When you go into the gym you can spot who’s training professionally and who’s training session to session. Let me point out that there’s nothing wrong with training session to session but it will only leave you with temporary results because nothing is measured and nothing is planned or structured.
Person A goes into her session with no plan, she’s got a goal of being fitter and changing her body composition (dropping some body fat). She decides to train legs that day, squats, walking lunges, leg curls, hip thrusts and finishing off with some ab work.
It sounds like a good day at the gym and she’s gone all out training as hard as she can on all her exercises, she’s stoked and she should be because she’s put in effort to her training. Though the next week when she comes around to doing the same workout she finds it a little bit harder to progress on her training, or because she hasn’t tracked her performance she’s still performing at the same rate she was previously. This leads to de-motivation, excitement diminished and the next week looking for another workout that’s going to give her the endorphin and dopamine release she craves.
Results & confidence comes from seeing progression.
Person B comes into the gym knowing exactly what she’s going to be doing, from her warm up, exercises, reps, sets and she’s got a fair idea of how her performance is going to be for the day.
Her training program is planned months or even weeks in advance. Everything is tracked from her body composition measurements and performance in the gym. She knows going into the gym next week how she’s going to progress from her previous workout.
This builds confidence, she’s seeing herself get stronger and stronger each week. Getting better and better at a specific exercises and progressing to a more advanced one.
What training on a results based program should look like:
1. Assessing your current condition. Know where your current strengths and weaknesses are. Muscular and structural imbalances, body composition, nutrition and past and current training methods. From there you can structure a training program that’s going to get you from A-B.
2. Have a specific and individual training and nutrition program. Now that you have information on where you’re currently at you can structure a training program that’s going to advance you towards your goal. As a general rule of thumb start with more complex exercises and strength exercises at the start and then more simpler accessory or conditioning exercises towards the end of your workout. Your body will usually adapt to a training program after 4-6 weeks.

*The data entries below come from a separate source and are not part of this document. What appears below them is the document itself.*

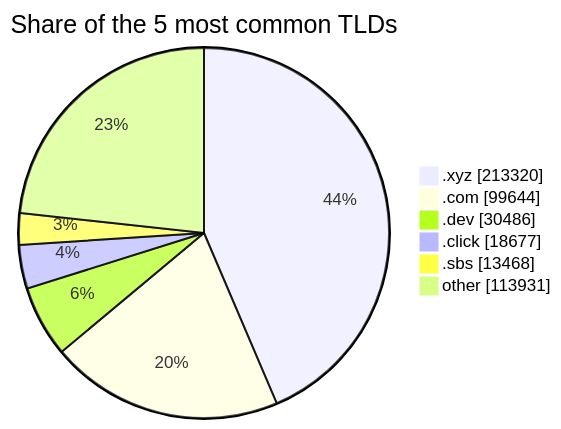
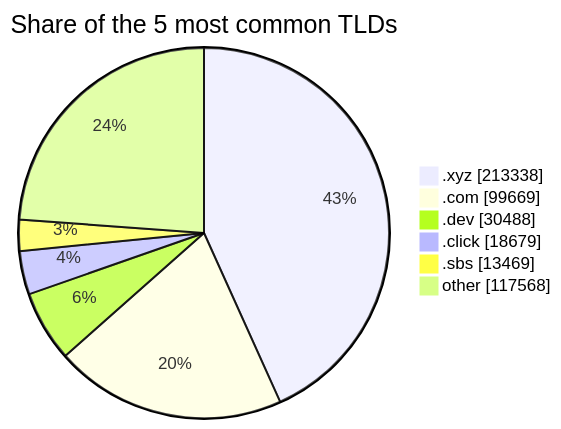
The third of 3 diagrams in README.md (DNSBunker/CTI), drawn with Mermaid before and after one commit. The commit also changed other lines of this file and 3 other files, not shown here.

````diff
--- a/README.md
+++ b/README.md
@@ -81,9 +81,9 @@
 ```mermaid
 pie showData title Share of the 5 most common TLDs
-    ".xyz" : 213320
-    ".com" : 99644
-    ".dev" : 30486
-    ".click" : 18677
-    ".sbs" : 13468
-    "other" : 113931
+    ".xyz" : 213338
+    ".com" : 99669
+    ".dev" : 30488
+    ".click" : 18679
+    ".sbs" : 13469
+    "other" : 117568
 ```
````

A: Deadlifts (Complex strength)
B1: DB Split Squats (Complex accessory)
B2: 45 Degree Hyper Extension (Complex accessory)
C1: DB Squats (Simple accessory)
C2: Lying Leg Curl (Simple accessory)
D: Sled Sprint (Simple conditioning)
3. Tracking your performance. If you’re not getting stronger, fitter, faster or mobile than you’re not going to have a reason for it to change. Small incremental increases with your strength each week can stimulate massive changes to your body composition over a couple of months time. Write down your weights during or after your session. This also saves you time during your next session not having to wonder and worry about what what you’re going to be doing, you can get straight into your workout knowing what weight you need to use to get stronger.
4. Lifestyle considerations. Rest, recovery, supplementation and whatever else. For e.g. Stress load from work and minimal sleep can impact someones ability to recover so instead of training 5 days a week 4 days might be better.
5. Reward. When you achieve results don’t forget to reward yourself. Personal bests should always be celebrated.